§ What is required
Across the entries below, how many lines include "null"? Give the number and nothing else.

[Modification records]
--- START ---
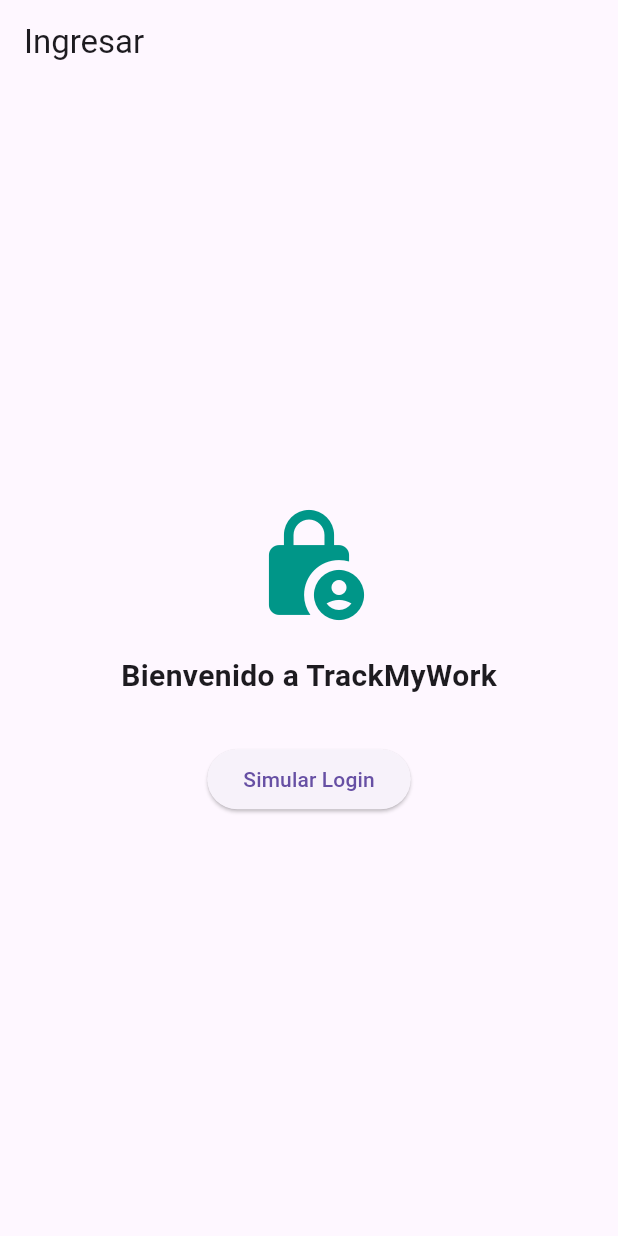
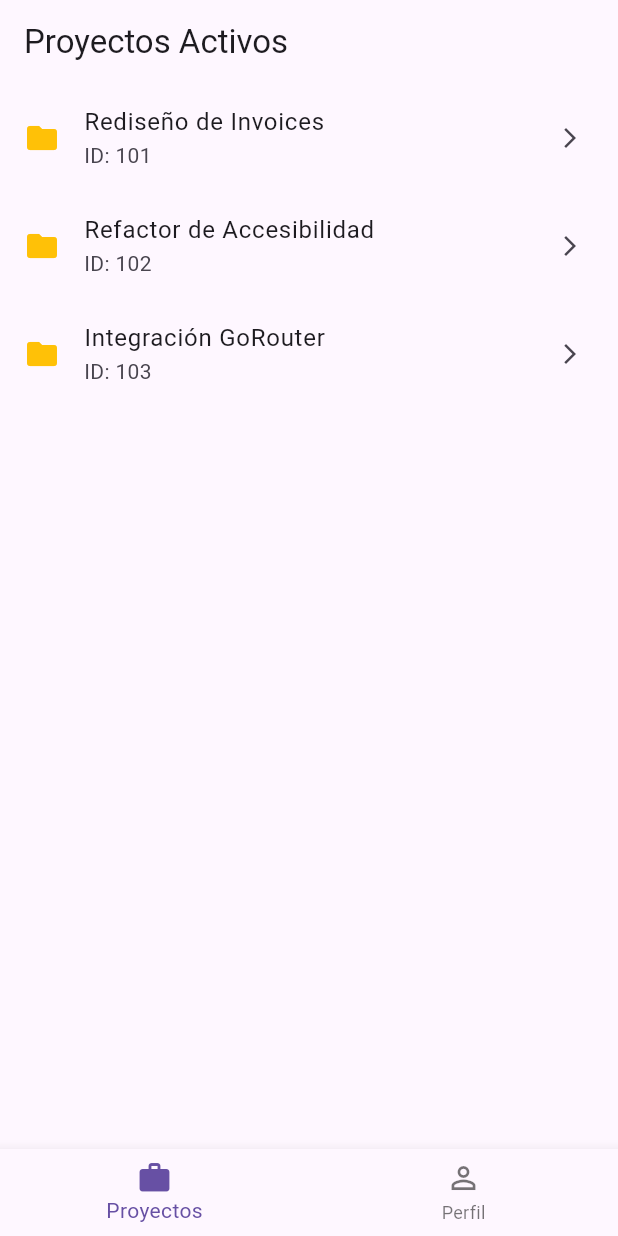
Before and after one commit to johangv/router_practice, a Flutter app: the screen it shows after launch, on a phone screen of 412 x 824 dp. Run offline on Flutter 3.47's test engine with Material 3 defaults, Android fonts, the phone set to English and light mode, and no system bars; our stand-ins replace go_router.

Commit message:
implementación con StatefulShellRoute, para directorio de rutas dinamicas

```diff
--- a/lib/routes_config.dart
+++ b/lib/routes_config.dart
@@ -5,33 +5,92 @@
 import 'package:router_practice/screens/home_screen.dart';
 import 'package:router_practice/screens/login_screen.dart';
 import 'package:router_practice/screens/profile_screen.dart';
+import 'package:router_practice/screens/profile_tab_screen.dart';
 import 'package:router_practice/screens/project_detail_screen.dart';
+import 'package:router_practice/screens/project_tabs_screen.dart';
 
 class RoutesConfig {
+
+  static final GlobalKey<NavigatorState> _rootNavigatorKey =
+      GlobalKey<NavigatorState>();
+
   static final GoRouter router = GoRouter(
-  initialLocation: '/login',
+    initialLocation:
+        '/home/projects', // Arrancamos directo en la pestaña de proyectos
+    navigatorKey: _rootNavigatorKey,
     debugLogDiagnostics: true,
+    redirect: (BuildContext context, GoRouterState state) {
+      // Lógica de Guard, para loggin
+
+      final bool isLoggedIn = checkUserSession();
+      final bool isLoggingIn = state.matchedLocation == '/login';
+
+      if (!isLoggedIn && !isLoggingIn) return '/login';
+
+      if (isLoggedIn && isLoggingIn) return '/home/projects';
+
+      return null;
+    },
   routes: <RouteBase>[
     GoRoute(
       path: '/login',
+        parentNavigatorKey:
+            _rootNavigatorKey, // Fuerza a que se abra sobre todo lo demás
       builder: (BuildContext context, GoRouterState state) {
         return const LoginScreen();
       },
     ),
+
+      StatefulShellRoute.indexedStack(
+        builder: (context, state, navigationShell) {
+          // Retornamos nuestra estructura principal pasando el cascarón de navegación
+          return HomeScreen(navigationShell: navigationShell);
+        },
+        branches: <StatefulShellBranch>[
+          StatefulShellBranch(
+            routes: <RouteBase>[
               GoRoute(
-      path: '/home',
-      builder: (BuildContext context, GoRouterState state) {
-        return const HomeScreen();
-      }
+                path: '/home/projects',
+                builder: (context, state) => const ProjectsTabScreen(),
+                routes: [
+                  // Detalle del proyecto es ruta hija de proyectos.
+                  // Al abrirse, la barra de navegación inferior sigue visible.
+                  GoRoute(
+                    path:
+                        'detail/:projectId', // Ojo: sin "/" al inicio porque es ruta hija
+                    builder: (context, state) {
+                      final projectId =
+                          state.pathParameters['projectId'] ?? '0';
+                      return ProjectDetailScreen(projectId: projectId);
+                    },
                   ),
+                ],
+              ),
+            ],
+          ),
+
+          StatefulShellBranch(
+            routes: <RouteBase>[
               GoRoute(
-      path: '/profile',
-      builder: (BuildContext context, GoRouterState state) {
-        return const ProfileScreen();
-      }
+                path: '/home/profile',
+                builder: (context, state) =>
+                    const ProfileTabScreen(), // Pestaña principal de Perfil
+                routes: [
+                  // Sub-ruta hija para seleccionar el tema
+                  GoRoute(
+                    path: 'theme-selector',
+                    builder: (context, state) => const ThemeSelectorScreen(),
+                  ),
+                ],
+              ),
+            ],
+          ),
+        ],
       ),
     GoRoute(
         path: '/create-task',
+        parentNavigatorKey:
+            _rootNavigatorKey, // Se abre en pantalla completa sobre el Shell
         builder: (BuildContext context, GoRouterState state) {
 
           final initData = state.extra as TaskInitializationModel;
@@ -39,13 +98,8 @@
           return CreateTaskScreen(initData: initData);
       },
     ),
-    GoRoute(
-      path: '/project-detail/:projectId',
-      builder: (BuildContext context, GoRouterState state) {
-        final projectId = state.pathParameters['projectId'] ?? '';
-        return ProjectDetailScreen(projectId: projectId);
-      },
-    ),
   ],
 );
 }
+
+bool checkUserSession() => true;
--- a/lib/screens/home_screen.dart
+++ b/lib/screens/home_screen.dart
@@ -1,88 +1,38 @@
 import 'package:flutter/material.dart';
 import 'package:go_router/go_router.dart';
 
-class HomeScreen extends StatefulWidget {
-  const HomeScreen({super.key});
+class HomeScreen extends StatelessWidget {
+  // Recibimos el controlador de pestañas que nos da GoRouter
+  final StatefulNavigationShell navigationShell;
 
-  @override
-  State<HomeScreen> createState() => _HomeScreenState();
-}
-
-class _HomeScreenState extends State<HomeScreen> {
-  int _currentIndex = 0;
-
-  // Lista de proyectos quemados (mock data)
-  final List<Map<String, String>> _projects = [
-    {'id': '101', 'name': 'Rediseño de Invoices'},
-    {'id': '102', 'name': 'Refactor de Accesibilidad'},
-    {'id': '103', 'name': 'Integración GoRouter'},
-  ];
+  const HomeScreen({required this.navigationShell, super.key});
 
   @override
   Widget build(BuildContext context) {
     return Scaffold(
-      appBar: AppBar(
-        title: const Text('Dashboard'),
-        actions: [
-          IconButton(
-            icon: const Icon(Icons.logout),
-            onPressed: () => context.push('/login')
+      // El body es el propio shell de navegación que GoRouter se encarga de renderizar e indexar
+      body: navigationShell,
+      bottomNavigationBar: BottomNavigationBar(
+        // Leemos el índice actual directamente de la rama activa de GoRouter
+        currentIndex: navigationShell.currentIndex,
+        onTap: (int index) {
+          // Cambiamos de pestaña de forma segura con la API de GoRouter
+          navigationShell.goBranch(
+            index,
+            // Si el usuario toca la pestaña que ya está activa, regresa a la raíz de esa pestaña
+            initialLocation: index == navigationShell.currentIndex,
+          );
+        },
+        items: const [
+          BottomNavigationBarItem(
+            icon: Icon(Icons.work_outline),
+            activeIcon: Icon(Icons.work),
+            label: 'Proyectos',
           ),
-        ],
-      ),
-      // Mostramos la pestaña correspondiente
-      body: _currentIndex == 0 ? _buildProjectsTab() : _buildProfileTab(),
-      bottomNavigationBar: BottomNavigationBar(
-        currentIndex: _currentIndex,
-        onTap: (index) => setState(() => _currentIndex = index),
-        items: const [
-          BottomNavigationBarItem(icon: Icon(Icons.work), label: 'Proyectos'),
-          BottomNavigationBarItem(icon: Icon(Icons.person), label: 'Perfil'),
-        ],
-      ),
-    );
-  }
-
-  // PESTAÑA DE PROYECTOS (Paso de parámetros)
-  Widget _buildProjectsTab() {
-    return ListView.builder(
-      itemCount: _projects.length,
-      itemBuilder: (context, index) {
-        final project = _projects[index];
-        return ListTile(
-          leading: const Icon(Icons.folder, color: Colors.amber),
-          title: Text(project['name']!),
-          subtitle: Text('ID: ${project['id']}'),
-          trailing: const Icon(Icons.arrow_forward_ios, size: 16),
-          onTap: () => context.push('/project-detail/${project['id']}'),
-        );
-      },
-    );
-  }
-
-  // PESTAÑA DE PERFIL (Retorno de datos esperando un resultado)
-  Widget _buildProfileTab() {
-    return Center(
-      child: Column(
-        mainAxisAlignment: MainAxisAlignment.center,
-        children: [
-          const CircleAvatar(radius: 50, child: Icon(Icons.person, size: 50)),
-          const SizedBox(height: 16),
-          const Text('Jhoan Gil', style: TextStyle(fontSize: 18, fontWeight: FontWeight.bold)),
-          const SizedBox(height: 30),
-          ElevatedButton.icon(
-            icon: const Icon(Icons.settings),
-            label: const Text('Ir a Configuración (Esperar resultado)'),
-            onPressed: () async {
-
-              final resultado = await context.push('/profile');
-
-              if (context.mounted && resultado != null) {
-                ScaffoldMessenger.of(context).showSnackBar(
-                  SnackBar(content: Text('Tema seleccionado: $resultado')),
-                );
-              }
-            },
+          BottomNavigationBarItem(
+            icon: Icon(Icons.person_outline),
+            activeIcon: Icon(Icons.person),
+            label: 'Perfil',
           ),
         ],
       ),
--- a/lib/screens/login_screen.dart
+++ b/lib/screens/login_screen.dart
@@ -22,7 +22,7 @@
               ),
               const SizedBox(height: 30),
               ElevatedButton(
-                onPressed: () => context.go('/home'),
+                onPressed: () => context.go('/home/projects'),
                 child: const Text('Simular Login'),
               ),
             ],
--- /dev/null
+++ b/lib/screens/project_tabs_screen.dart
@@ -0,0 +1,39 @@
+// lib/screens/projects_tab_screen.dart
+import 'package:flutter/material.dart';
+import 'package:go_router/go_router.dart';
+
+class ProjectsTabScreen extends StatelessWidget {
+  const ProjectsTabScreen({super.key});
+
+  // Lista de proyectos quemados (mock data) que estaba en tu HomeScreen
+  final List<Map<String, String>> _projects = const [
+    {'id': '101', 'name': 'Rediseño de Invoices'},
+    {'id': '102', 'name': 'Refactor de Accesibilidad'},
+    {'id': '103', 'name': 'Integración GoRouter'},
+  ];
+
+  @override
+  Widget build(BuildContext context) {
+    return Scaffold(
+      appBar: AppBar(
+        title: const Text('Proyectos Activos'),
+      ),
+      body: ListView.builder(
+        itemCount: _projects.length,
+        itemBuilder: (context, index) {
+          final project = _projects[index];
+          return ListTile(
+            leading: const Icon(Icons.folder, color: Colors.amber),
+            title: Text(project['name']!),
+            subtitle: Text('ID: ${project['id']}'),
+            trailing: const Icon(Icons.arrow_forward_ios, size: 16),
+            onTap: () {
+              // Navegación con GoRouter usando la ruta hija que definimos
+              context.go('/home/projects/detail/${project['id']}');
+            },
+          );
+        },
+      ),
+    );
+  }
+}
```
Also changed, not shown: lib/screens/profile_screen.dart (+8 -7 lines), lib/screens/profile_tab_screen.dart (added, +49 -0 lines). Lines whose indentation alone changed are shown as unchanged.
--- END ---
§ Result of the exercise
3